Mr. Russo appeared in court virtually from the hospital Tuesday; he is set to be detained upon his release, pending a future bail hearing.

The family’s infamous longtime boss, Carmine J. Persico, died in federal custody in North Carolina in March 2019.

Federal law enforcement learned of the extortion scheme about a year ago, prosecutors wrote in a court filing Tuesday; investigators gathered thousands of hours of wiretapped calls and conversations recorded by a confidential witness, wrote the prosecutors, who also described law-enforcement surveillance of meetings among the accused conspirators.

The authorities said they repeatedly captured Mr. Ricciardo and his associates threatening to kill the union official. “I’ll put him in the ground right in front of his wife and kids,” Mr. Ricciardo was recorded saying in June.

On another occasion cited by prosecutors in the memo seeking his detention, Mr. Ricciardo directed the union official to hire a consultant selected by the Colombo family, saying: “It’s my union and that’s it.” Prosecutors said his activities were overseen by a Colombo soldier and the consigliere who remains at large.

Much of the activity outlined in the indictment took place while the defendants were either in prison or on supervised release for prior federal mob-related convictions. Theodore Persico Jr., described as a family captain and soldier, was released from federal prison in 2020 and, despite a directive not to associate with members of organized crime, “directed much of the labor racketeering scheme,” prosecutors said.

Mr. Persico, 58, is set to inherit the role of boss after Mr. Russo, prosecutors wrote.

Several of the defendants were named in what prosecutors described as a fraudulent safety training scheme, in which they falsified state and federal paperwork that is required for construction workers to show they have completed safety training courses.

One of the defendants, John Ragano — whom prosecutors say is a soldier in the Bonanno crime family — is accused of setting up phony occupational safety training schools in New York, which prosecutors said were “mills” that provided fraudulent safety training certificates to hundreds of people.

In October 2020, prosecutors said, an undercover law enforcement officer visited one of the schools in Ozone Park, Queens, and received, from Mr. Ricciardo’s cousin, a blank test form and an answer sheet; weeks later, the agent returned to pick up his federal safety card and paid $500.

The purported schools were also used for meetings with members of La Cosa Nostra — the group of crime families commonly known as the Mafia — and to store illegal drugs and fireworks, according to the indictment.
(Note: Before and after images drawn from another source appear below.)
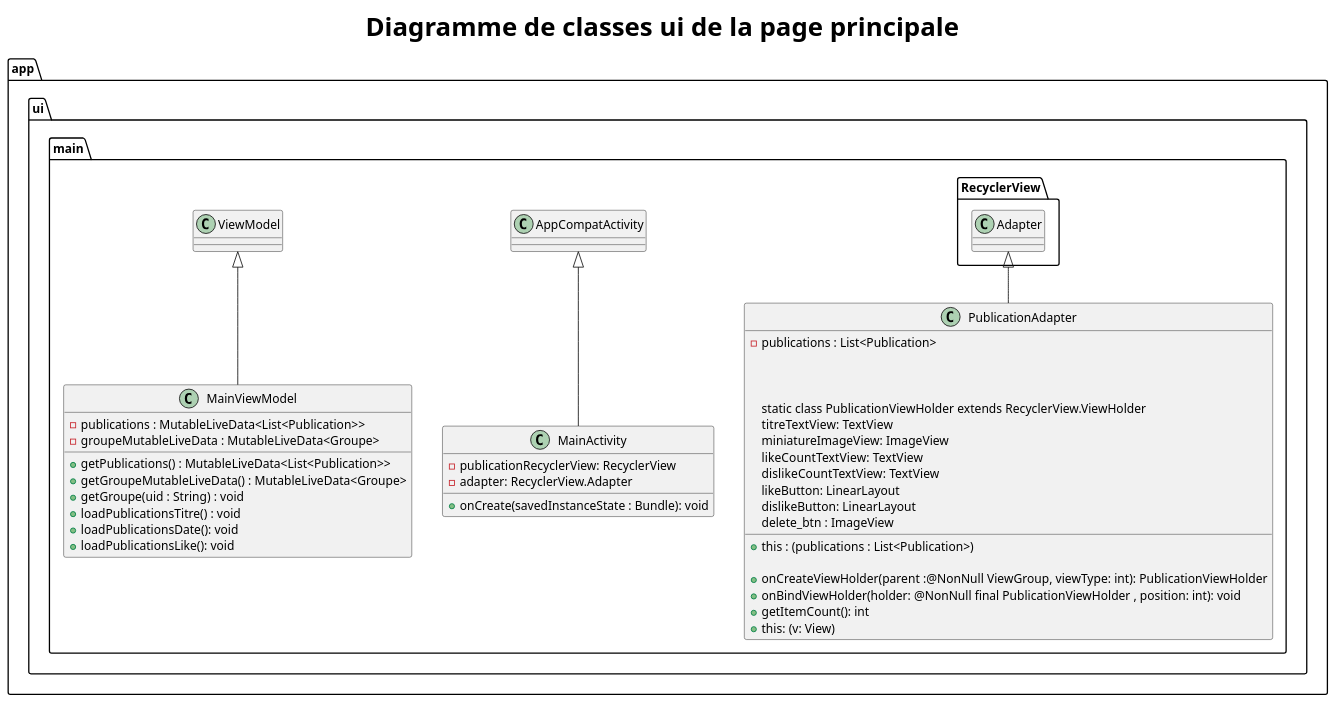
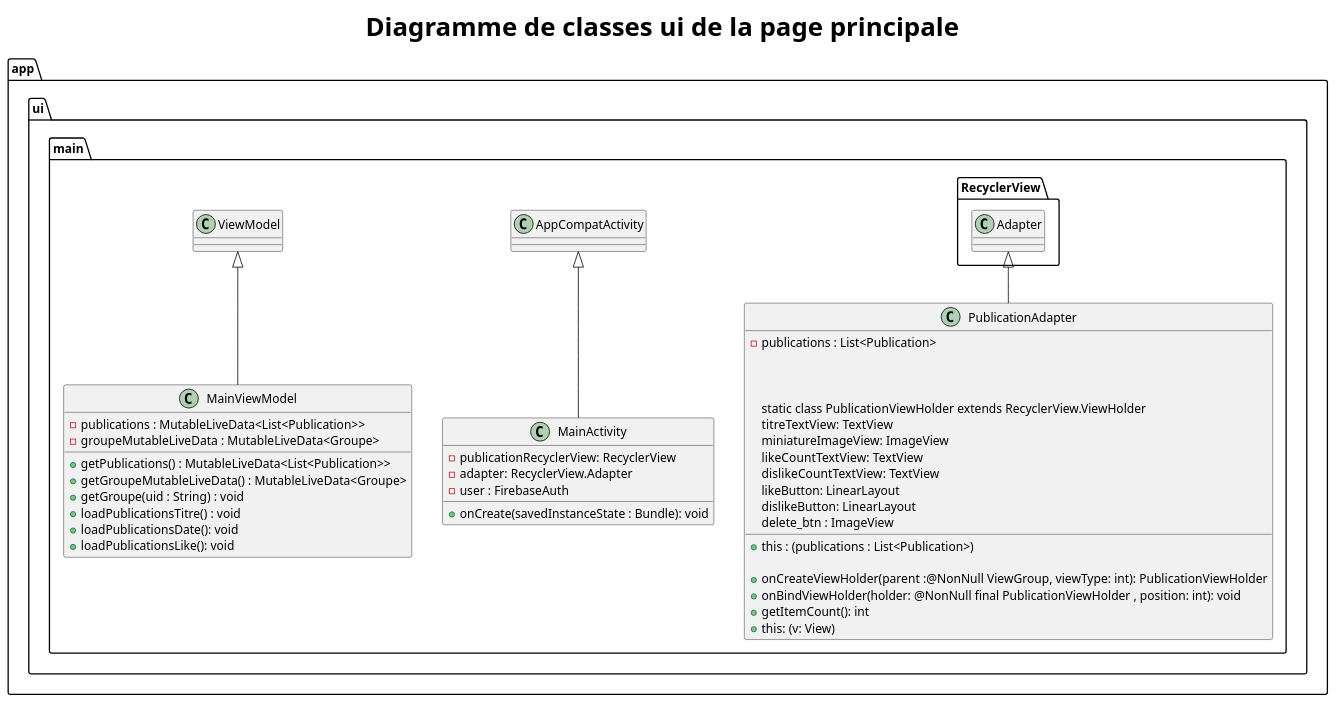
One commit to SefkanTas/Sonofy changed the diagram in app/docs/asciidoc/models/modelui6.puml. Above: the diagram before and after it, drawn with PlantUML. The commit also changed 11 other files, not shown here.

```diff
--- a/app/docs/asciidoc/models/modelui6.puml
+++ b/app/docs/asciidoc/models/modelui6.puml
@@ -1,52 +1,53 @@
 @startuml modelui6
 title <size:30><b>Diagramme de classes ui de la page principale</b></size>
 
 package app{
 
   package ui{
 
   package main{
 
           class MainActivity extends AppCompatActivity{
               - publicationRecyclerView: RecyclerView
               - adapter: RecyclerView.Adapter
+              - user : FirebaseAuth
 
               + onCreate(savedInstanceState : Bundle): void
           }
 
           class MainViewModel extends ViewModel{
                - publications : MutableLiveData<List<Publication>>
                - groupeMutableLiveData : MutableLiveData<Groupe>
 
                + getPublications() : MutableLiveData<List<Publication>>
                + getGroupeMutableLiveData() : MutableLiveData<Groupe>
                + getGroupe(uid : String) : void
                + loadPublicationsTitre() : void
                + loadPublicationsDate(): void
                + loadPublicationsLike(): void
           }
 
           class PublicationAdapter extends RecyclerView.Adapter{
               - publications : List<Publication>
 
               + this : (publications : List<Publication>)
 
               + onCreateViewHolder(parent :@NonNull ViewGroup, viewType: int): PublicationViewHolder
               + onBindViewHolder(holder: @NonNull final PublicationViewHolder , position: int): void
               + getItemCount(): int
 
               static class PublicationViewHolder extends RecyclerView.ViewHolder
                      titreTextView: TextView
                      miniatureImageView: ImageView
                      likeCountTextView: TextView
                      dislikeCountTextView: TextView
                      likeButton: LinearLayout
                      dislikeButton: LinearLayout
                      delete_btn : ImageView
 
                      + this: (v: View)
             }
         }
   }
 }
 @enduml
```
Mr. Ragano wasn’t charged on the racketeering count, although prosecutors also sought his detention pending trial. In addition to the racketeering count, several defendants, including Mr. Ricciardo and his cousin, were charged with extortion, conspiracy, fraud and conspiracy to make false statements.

William K. Rashbaum contributed reporting.


An earlier version of this article misstated the number of people identified in an indictment as members of the Colombo crime family. It is 11, not more than a dozen.